BARRIERS TO LIVING WELL: Use enjoyment as motivation to achieve your goals – The Western Star

July 25, 2019 By ubuntucafe Off

Many do not do the work needed to move from a new behaviour they want to become part of their lives, like exercise, to form it into a new habit that is done daily without question.

I appreciate this sounds sciency but if it was as simple as “just do it”, we would all be doing it. The forming of a habit is a whole science with dedicated research journals and thousands of books on the topic. You can get a whole degree on the topic if you want. We have been acclimatized that it is as easy as setting a goal to be successful and is the answer to establishing a new habit that you will carry on for the rest of your life. This is not just for exercise but for dieting, saving money, being mindful, having a hobby and preached for so many other things.

52 per cent of people polled say motivation is the reason they are not changing a behaviour that could have a positive impact on their health. We all go through periods of high and low motivations, that is normal. What is important is knowing what you can lean on in times of low motivation. The biggest post to lean on is your WHY. This is what can ground you. This is the reason you come back to when feeling like you want to pack it in. It is so very key to figure out why you are starting something like exercise and keep coming back to it again and again. Heck right it down and read it daily. Let the world know this is who you are becoming, and their support is important.

The second key is trying to find a way to make all these changes enjoyable. Humans seek out pleasure. Alcohol, tobacco, drugs, these are negative coping skills, habits or addictions but all have something in common: they can make you feel good for a short amount of time. If we take this concept of humans seeking pleasure and apply it to our positive habit formation, making it enjoyable will help you focus on the process, not just the result. If it is just about the result, that is too risky and is not a healthy approach.

After 25 years I can guarantee a person will quit if the activity they pick they do not enjoy. Not saying they get a high every time they do the activity, it could be the environment, not just the activity.

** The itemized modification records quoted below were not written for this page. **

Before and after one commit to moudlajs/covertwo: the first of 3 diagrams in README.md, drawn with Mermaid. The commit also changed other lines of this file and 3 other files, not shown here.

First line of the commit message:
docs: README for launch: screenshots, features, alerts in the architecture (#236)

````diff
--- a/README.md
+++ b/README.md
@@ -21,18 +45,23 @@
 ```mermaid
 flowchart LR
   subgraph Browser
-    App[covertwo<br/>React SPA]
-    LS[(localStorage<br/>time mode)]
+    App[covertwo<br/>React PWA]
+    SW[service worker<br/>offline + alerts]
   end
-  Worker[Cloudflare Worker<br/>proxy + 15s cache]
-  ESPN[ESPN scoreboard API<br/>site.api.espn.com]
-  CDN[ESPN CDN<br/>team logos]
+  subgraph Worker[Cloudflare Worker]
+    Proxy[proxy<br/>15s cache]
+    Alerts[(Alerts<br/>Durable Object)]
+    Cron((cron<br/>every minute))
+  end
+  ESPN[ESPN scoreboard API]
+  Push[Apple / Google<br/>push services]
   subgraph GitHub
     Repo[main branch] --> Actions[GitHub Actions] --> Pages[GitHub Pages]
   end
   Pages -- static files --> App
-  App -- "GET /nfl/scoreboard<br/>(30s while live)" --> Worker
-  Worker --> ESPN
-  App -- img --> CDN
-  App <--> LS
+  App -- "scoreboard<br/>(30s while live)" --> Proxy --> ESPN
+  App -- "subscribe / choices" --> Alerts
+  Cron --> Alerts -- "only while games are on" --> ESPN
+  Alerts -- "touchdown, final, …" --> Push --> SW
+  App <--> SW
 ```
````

You could look forward to going to a fitness class for the social aspect, going to a gym close to a shop you like to go to. Do a little work before starting this process, create a strategy of how you will bring some joy with this change.

There are hundreds of tips and tricks to help on this pathway to form a new habit. Listed below are just a few that I have seen work for clients, friends and family members. Remember it is not a sprint; this a marathon and there will be times you skip and question yourself. That is the time to reread this article and remember why you are doing this.

  1. You must seek those things in your life that bring you inspiration to be a better person. Reading success stories of personal change really can bring a belief that big-time change is possible.
  2. Let others motivate you. Maybe it is a mentor you can look up to and learn from.
  3. Create a supportive environment. Maybe it is joining a group of people that you find incredibly inspiring
  4. Watch your internal speech. Stop ordering yourself around and speak to yourself like you would a friend. Be pleasant with yourself. When you order yourself around you rebel against your own orders. Show yourself some self-respect.
  5. Do not focus on the unpleasant task but the outcome. Rather than picturing yourself doing the task, picture the final product. Instead of thinking about doing the laundry, the anxiety of meeting a new person, sweating on a run, picture the laundry folded and put away, holding hands on a walk or sitting sipping coffee after a hard run.
  6. Remember why you are doing it. When you feel no motivation at all, it is normally because the reason behind what you are doing is not strong enough. Make sure your reasons are strong and emotional.
  7. Start small. When your motivation is gone; start small. You can build momentum from there.

Whatever the inspiration, find it and keep it in your heart. Use these tips and skills to keep you going through difficult times.

Darren Steeves is the owner of, a company dedicated to improving organizational health one step at a time.